The highlight of my day was seeing the cheetah cubs. We were not allowed inside for obvious reasons, but watching at the edge of the enclosure as the trainer interacted with the big cats was an incredible experience. Even though the cheetahs had previously shown off in front of guests that day, they were still willing to perform the behavior the trainer requested knowing they would be given food.


This cheetah also came out to see us, and was excited at the prospect of receiving some meat. She eagerly did a sort of jog with the trainer as Ms. Elkins told us about this cheetah’s backstory. We were able to see the trainer jog with the cheetah as a sort of exercise.


Our final animal encounter of the day was with this adorable cuscus named Kali. We were able to see several of her physical talents at work as she held onto the food with one hand while perching comfortably on the trainer’s hand. Occasionally we could see Kali use her prehensile tail wrap around the trainer’s walkie talkie in order to stabilize herself.


Now you may be wondering what impressive skill the trainers have taught Kali, the cuscus, with the help of positive reinforcement. Kali has mastered the art of bravery. Ms. Elkins commented that being a prey animal, cuscuses are usually extremely nervous out in the open where a bird could swoop down and grab them, but allowing the cuscus to constantly munch on some fruit or vegetable has conditioned Kali to be at ease in front of an audience while outside.


As the trainer showed the pouch of the cuscus, we were informed that a baby cuscus will only develop inside of the mother for 13 days! After that time period it will crawl into the pouch to finish growing. It was amazing to see how comfortable Kali was with her trainer by allowing her to show us were the pouch is located and how deep it is.

As you have most likely figured out for yourself, none of these experiences would have been possible without the animals establishing a mutual trust with their trainers. This trust is what makes these animals so willing to work with the trainers; knowing that the trainers only reward them for the actions they successfully exhibit while ignoring the rest. This same trust also allows trainers to walk confidently beside a cheetah without fear of the cheetah bolting away. A similar case is when you may try to train your pet to sit or lay down. Until a sort of trust exists between you and your pet no progress will be made. While I did just make a connection between these animals and pets, it is very important to understand that these wild animals are in no situation to be viewed as domestic.

In order for species like the cheetah to make a comeback in the wild it is essential that they are no longer taken for the illegal pet trade. One way that you can aid the cheetah, and many other species, is spreading the word of how the continuation of black market pet trade can and will result in these species disappearing completely. Just by telling others what you learned today, you are joining the San Diego Zoo in their quest to end extinction.

Noah, Photo Journalist Team
Week One, Fall Session 2018


Add a comment
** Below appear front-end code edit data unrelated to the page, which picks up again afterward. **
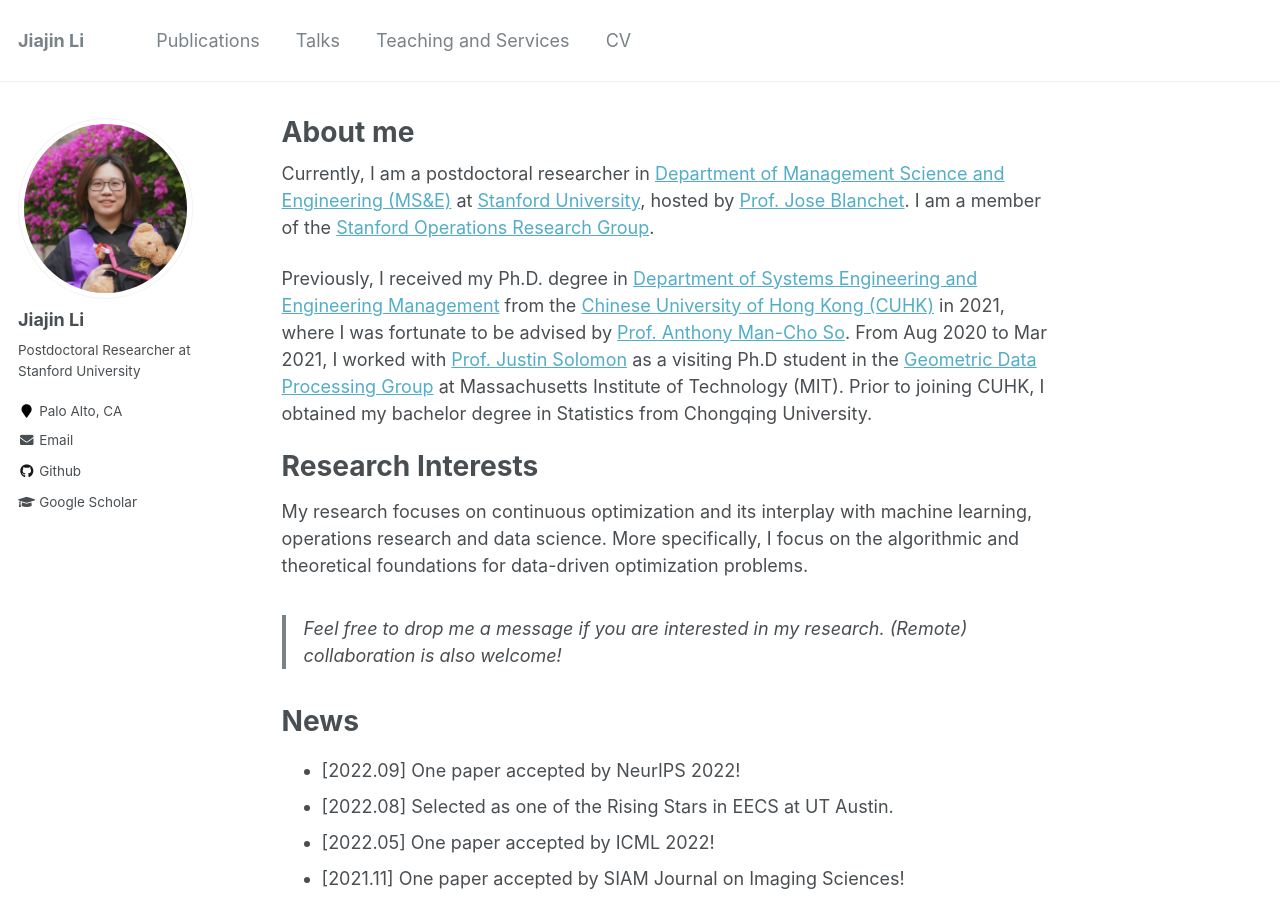
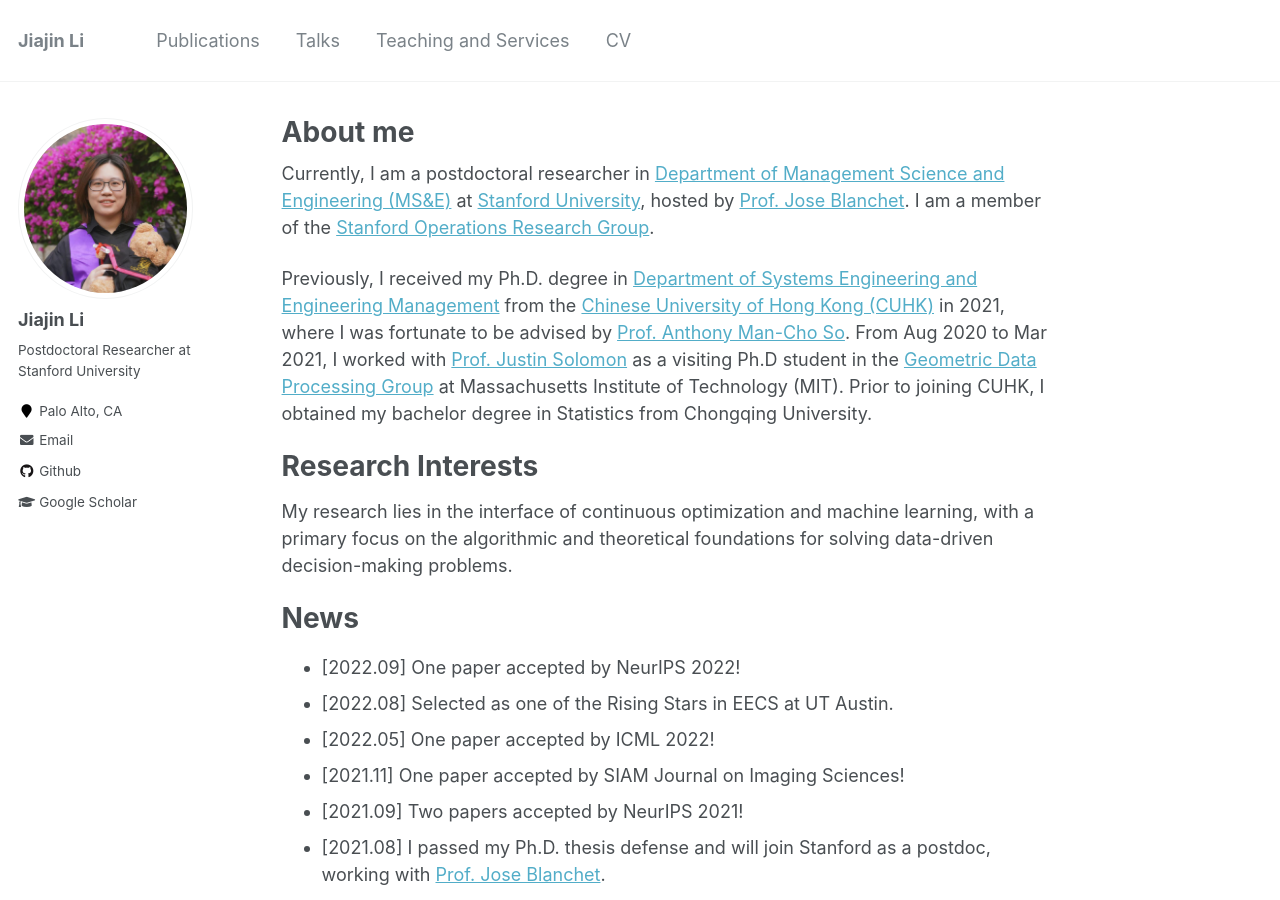
Before and after one commit to gerrili1996/gerrili1996.github.io, a Jekyll site: the page built from _pages/about.md, in a window 1280 px wide and 900 px high. Built offline with Jekyll 4.4.1, drawn with Linux system fonts in a browser that asks for light colours.

```diff
--- a/_pages/about.md
+++ b/_pages/about.md
@@ -20,16 +20,13 @@ Prior to joining CUHK, I obtained my bachelor degree in Statistics from Chongqin
 
 
 # Research Interests
-My research focuses on continuous optimization and its interplay with machine learning, operations research and  data science.
-More specifically, I focus on the algorithmic and theoretical foundations for data-driven optimization problems.
+My research lies  in the interface of continuous optimization and machine learning, with a primary focus on the algorithmic and theoretical foundations for solving data-driven decision-making problems.
 
 
-> Feel free to drop me a message if you are interested in my research. (Remote) collaboration is also welcome!
 
+[comment]: <> "# Contact "
 
-[comment]: <> (# Contact )
-
-[comment]: <> (Email: jiajinli [at] stanford.edu )
+[comment]: <> "Email: jiajinli [at] stanford.edu "
 
 # News
 
```
Also changed, not shown: _pages/publications.md (+3 -1 lines).
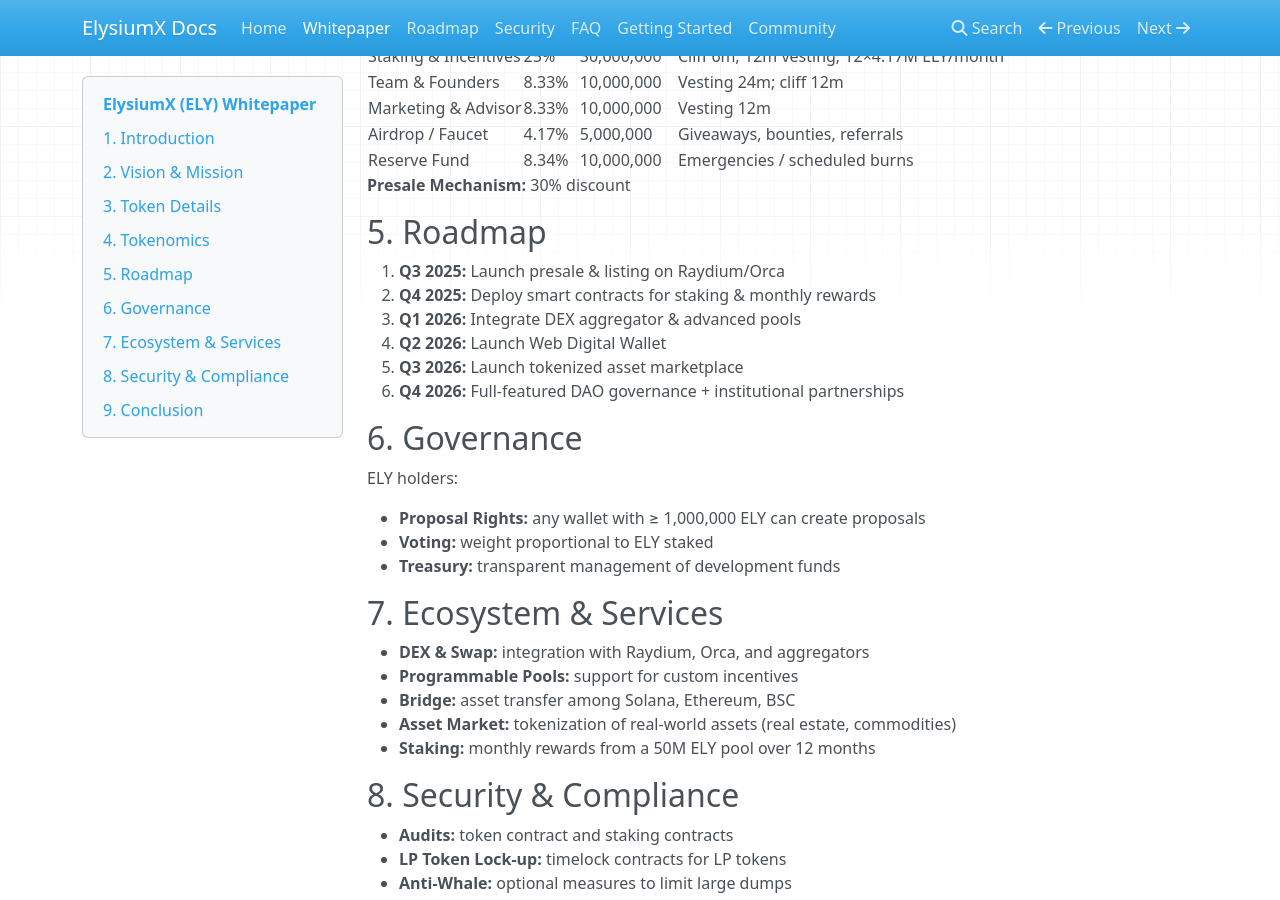
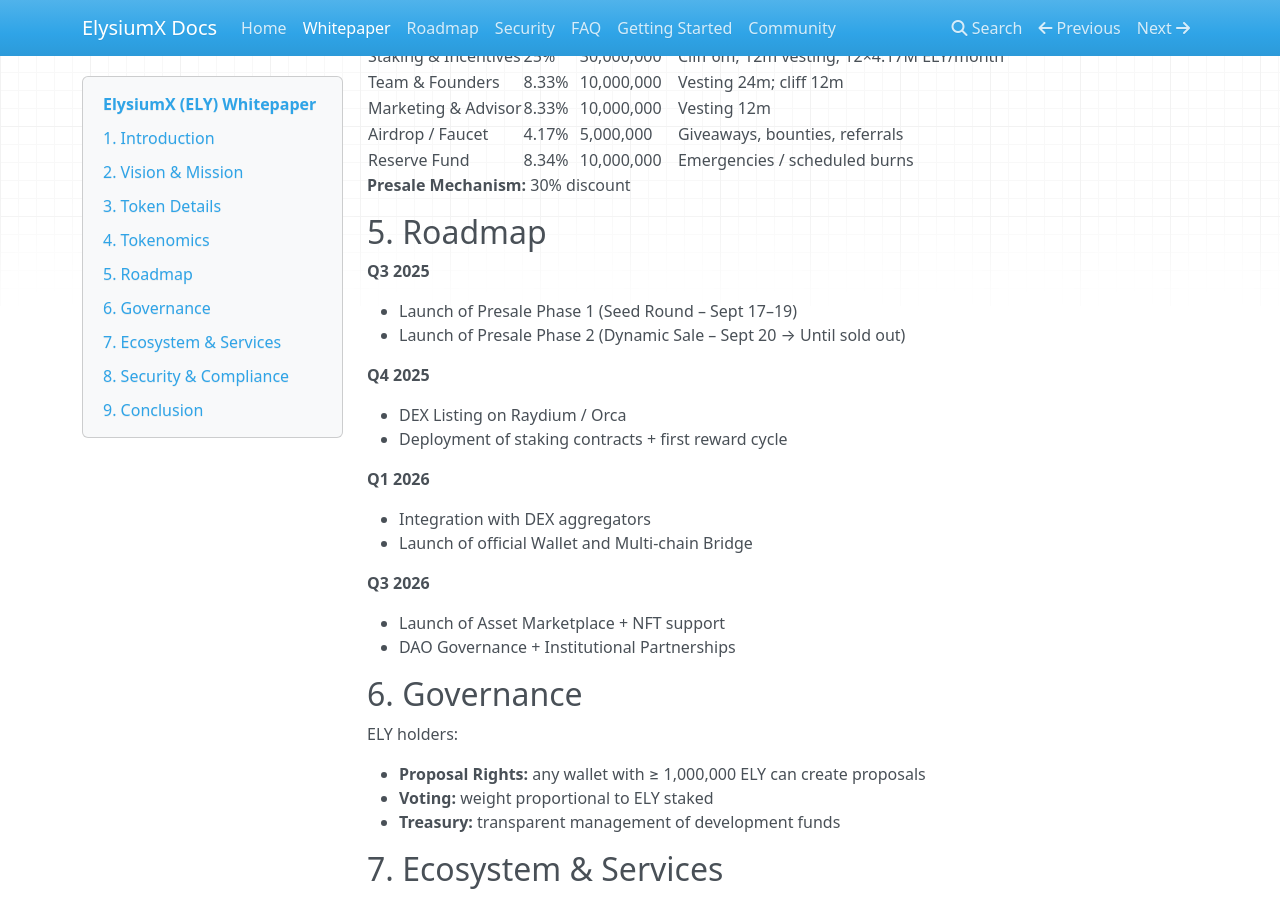
Before and after one commit to elysiumx-io/elysiumx-docs, an MkDocs documentation site: the page built from docs/whitepaper.md, in a window 1280 px wide and 900 px high, scrolled down 1027 px. Built offline with MkDocs 1.6.1, drawn with Linux system fonts in a browser that asks for light colours; nearby versions of some CDN libraries.

Commit message:
Update whitepaper.md

```diff
--- a/docs/whitepaper.md
+++ b/docs/whitepaper.md
@@ -44,12 +44,26 @@
 **Presale Mechanism:** 30% discount
 
 ## 5. Roadmap
-1.  **Q3 2025:** Launch presale & listing on Raydium/Orca
-2.  **Q4 2025:** Deploy smart contracts for staking & monthly rewards
-3.  **Q1 2026:** Integrate DEX aggregator & advanced pools
-4.  **Q2 2026:** Launch Web Digital Wallet
-5.  **Q3 2026:** Launch tokenized asset marketplace
-6.  **Q4 2026:** Full-featured DAO governance + institutional partnerships
+**Q3 2025**
+
+* Launch of Presale Phase 1 (Seed Round – Sept 17–19)
+* Launch of Presale Phase 2 (Dynamic Sale – Sept 20 → Until sold out)
+
+**Q4 2025**
+
+* DEX Listing on Raydium / Orca
+* Deployment of staking contracts + first reward cycle
+
+**Q1 2026**
+
+* Integration with DEX aggregators
+* Launch of official Wallet and Multi-chain Bridge
+
+**Q3 2026**
+
+* Launch of Asset Marketplace + NFT support
+* DAO Governance + Institutional Partnerships
+
 
 ## 6. Governance
 ELY holders:
```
Due to the increased volume on our many social media channels, we are unable to respond to all comments or questions. Comments are now posted automatically but may be removed if deemed inappropriate according to the San Diego Zoo Global Blog Comment Policy.


  1. Courtney
  2. Kelly Harrel